WORK TASK:
With the pictures omitted, write out the entries that follow exactly as they stand.

SOURCE INFORMATION:
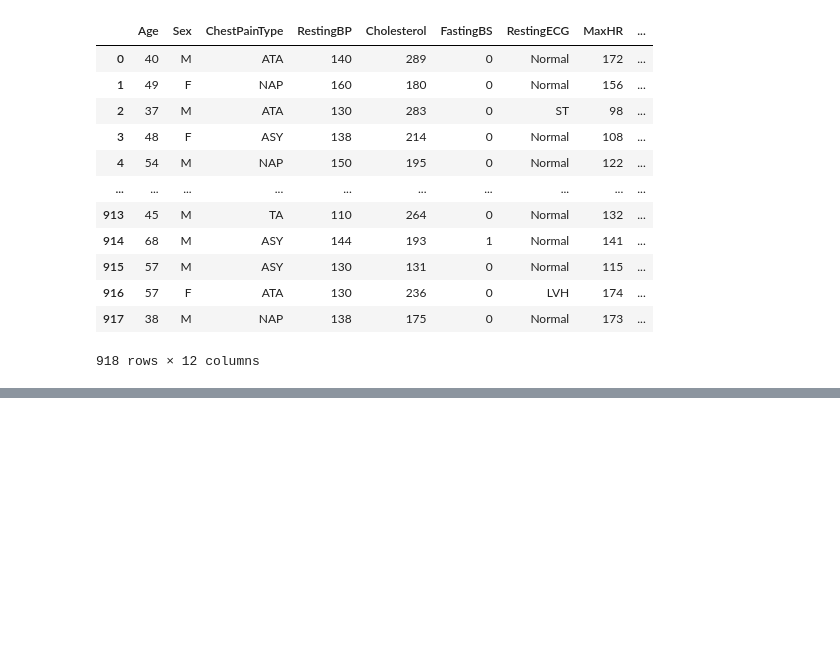
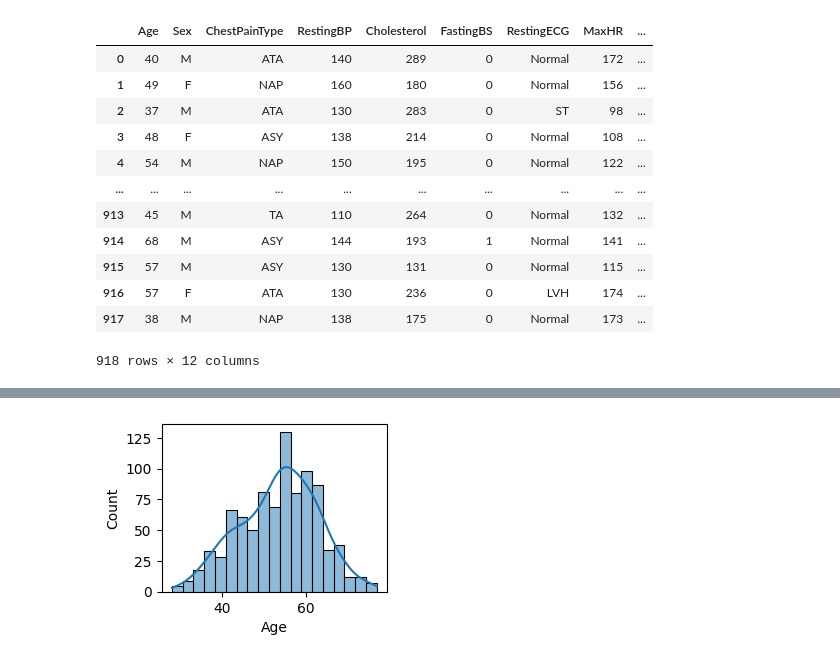
Before and after one commit to ankush262/Machine-learning, a Jupyter notebook: heart_diease.ipynb, the cells around one changed output, grey strips where cells are left out. Drawn from its saved outputs; the diff is of its cells as text; code cells hidden in the pictures; blank space fills up the shorter version.

```diff
--- a/heart_diease.ipynb
+++ b/heart_diease.ipynb
@@ -68,0 +90,7 @@ memory usage: 86.2+ KB
+# %%
+def plotting(var,num):
+    plt.subplot(2,2,num)
+    sns.histplot(df[var],kde = True)
+plotting('Age',1)
+# %% [output]
+[figure, added]
```
Also changed, not shown: parts of 3 cells of this notebook.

REPLY:
Before and after one commit to ankush262/Machine-learning, a Jupyter notebook: heart_diease.ipynb, the cells around one changed output, grey strips where cells are left out. Drawn from its saved outputs; the diff is of its cells as text; code cells hidden in the pictures; blank space fills up the shorter version.

```diff
--- a/heart_diease.ipynb
+++ b/heart_diease.ipynb
@@ -68,0 +90,7 @@ memory usage: 86.2+ KB
+# %%
+def plotting(var,num):
+    plt.subplot(2,2,num)
+    sns.histplot(df[var],kde = True)
+plotting('Age',1)
+# %% [output]
+[figure, added]
```
Also changed, not shown: parts of 3 cells of this notebook.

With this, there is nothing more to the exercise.